(Difference listings)
--------------------

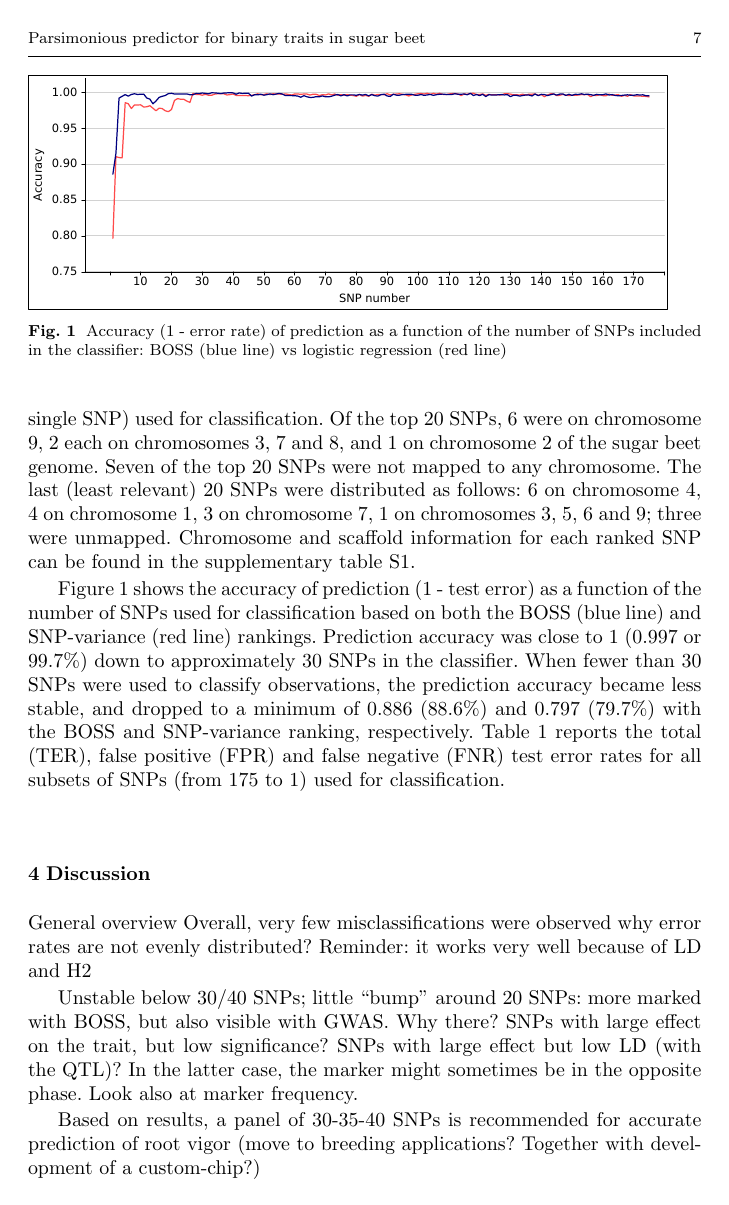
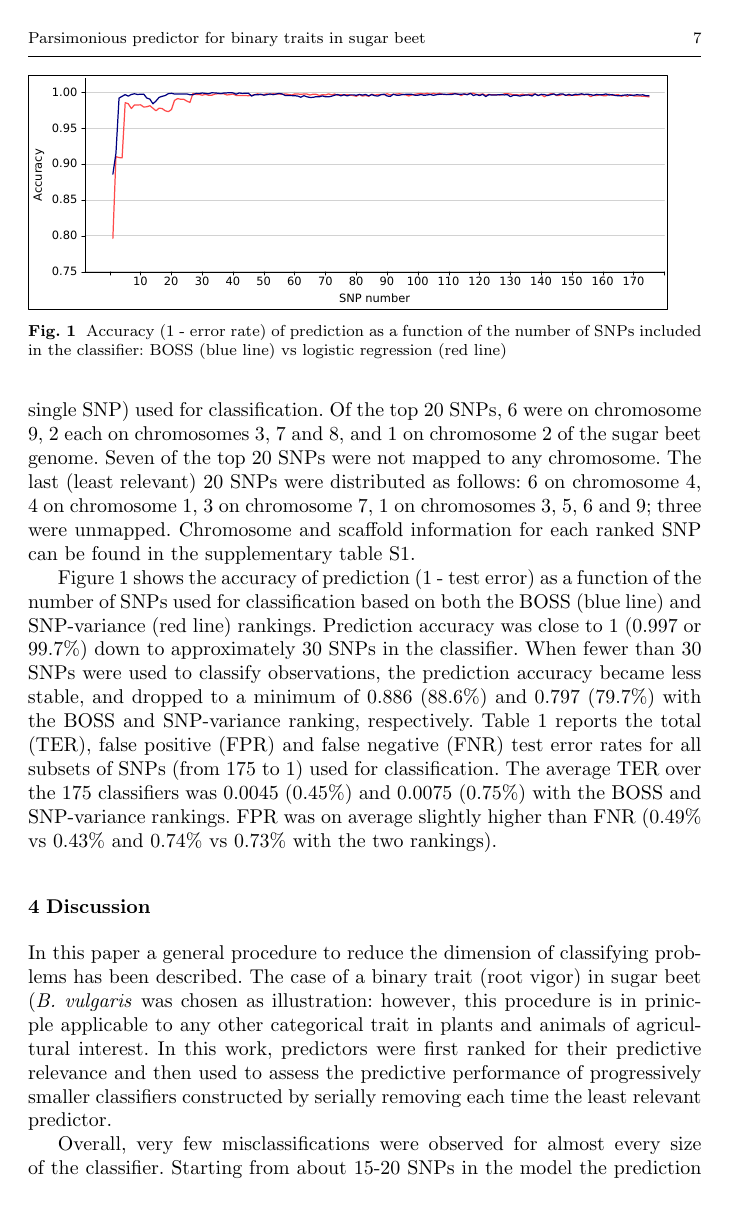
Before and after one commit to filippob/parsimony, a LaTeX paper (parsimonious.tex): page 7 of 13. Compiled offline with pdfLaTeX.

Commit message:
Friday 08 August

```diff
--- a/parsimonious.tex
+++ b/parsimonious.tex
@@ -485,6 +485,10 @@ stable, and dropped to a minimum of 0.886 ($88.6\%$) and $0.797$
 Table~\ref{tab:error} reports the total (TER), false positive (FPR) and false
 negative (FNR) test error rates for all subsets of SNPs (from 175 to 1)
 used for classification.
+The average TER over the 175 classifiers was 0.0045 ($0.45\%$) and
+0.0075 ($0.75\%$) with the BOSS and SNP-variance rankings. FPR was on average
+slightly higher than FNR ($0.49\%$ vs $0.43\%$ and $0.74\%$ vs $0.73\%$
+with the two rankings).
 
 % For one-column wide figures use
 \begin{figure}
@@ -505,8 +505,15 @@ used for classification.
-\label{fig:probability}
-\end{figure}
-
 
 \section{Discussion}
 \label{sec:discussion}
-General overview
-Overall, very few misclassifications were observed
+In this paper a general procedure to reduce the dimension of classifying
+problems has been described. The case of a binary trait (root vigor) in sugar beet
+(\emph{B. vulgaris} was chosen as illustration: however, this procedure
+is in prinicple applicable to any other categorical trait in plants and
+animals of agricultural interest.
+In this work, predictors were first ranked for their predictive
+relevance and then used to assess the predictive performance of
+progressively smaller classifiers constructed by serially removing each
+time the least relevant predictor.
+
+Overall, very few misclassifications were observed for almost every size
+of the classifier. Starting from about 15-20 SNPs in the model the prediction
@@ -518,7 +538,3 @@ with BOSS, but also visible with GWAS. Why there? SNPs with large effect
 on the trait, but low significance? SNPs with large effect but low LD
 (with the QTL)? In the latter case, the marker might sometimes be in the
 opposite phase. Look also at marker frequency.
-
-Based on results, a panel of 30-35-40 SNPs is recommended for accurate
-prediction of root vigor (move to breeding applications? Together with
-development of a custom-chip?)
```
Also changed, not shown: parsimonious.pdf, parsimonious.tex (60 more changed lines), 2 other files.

--------------------

**Directions**.
The records above should be reproduced exactly, with the pictures omitted.

**Answer for this exercise**.
Before and after one commit to filippob/parsimony, a LaTeX paper (parsimonious.tex): page 7 of 13. Compiled offline with pdfLaTeX.

Commit message:
Friday 08 August

```diff
--- a/parsimonious.tex
+++ b/parsimonious.tex
@@ -485,6 +485,10 @@ stable, and dropped to a minimum of 0.886 ($88.6\%$) and $0.797$
 Table~\ref{tab:error} reports the total (TER), false positive (FPR) and false
 negative (FNR) test error rates for all subsets of SNPs (from 175 to 1)
 used for classification.
+The average TER over the 175 classifiers was 0.0045 ($0.45\%$) and
+0.0075 ($0.75\%$) with the BOSS and SNP-variance rankings. FPR was on average
+slightly higher than FNR ($0.49\%$ vs $0.43\%$ and $0.74\%$ vs $0.73\%$
+with the two rankings).
 
 % For one-column wide figures use
 \begin{figure}
@@ -505,8 +505,15 @@ used for classification.
-\label{fig:probability}
-\end{figure}
-
 
 \section{Discussion}
 \label{sec:discussion}
-General overview
-Overall, very few misclassifications were observed
+In this paper a general procedure to reduce the dimension of classifying
+problems has been described. The case of a binary trait (root vigor) in sugar beet
+(\emph{B. vulgaris} was chosen as illustration: however, this procedure
+is in prinicple applicable to any other categorical trait in plants and
+animals of agricultural interest.
+In this work, predictors were first ranked for their predictive
+relevance and then used to assess the predictive performance of
+progressively smaller classifiers constructed by serially removing each
+time the least relevant predictor.
+
+Overall, very few misclassifications were observed for almost every size
+of the classifier. Starting from about 15-20 SNPs in the model the prediction
@@ -518,7 +538,3 @@ with BOSS, but also visible with GWAS. Why there? SNPs with large effect
 on the trait, but low significance? SNPs with large effect but low LD
 (with the QTL)? In the latter case, the marker might sometimes be in the
 opposite phase. Look also at marker frequency.
-
-Based on results, a panel of 30-35-40 SNPs is recommended for accurate
-prediction of root vigor (move to breeding applications? Together with
-development of a custom-chip?)
```
Also changed, not shown: parsimonious.pdf, parsimonious.tex (60 more changed lines), 2 other files.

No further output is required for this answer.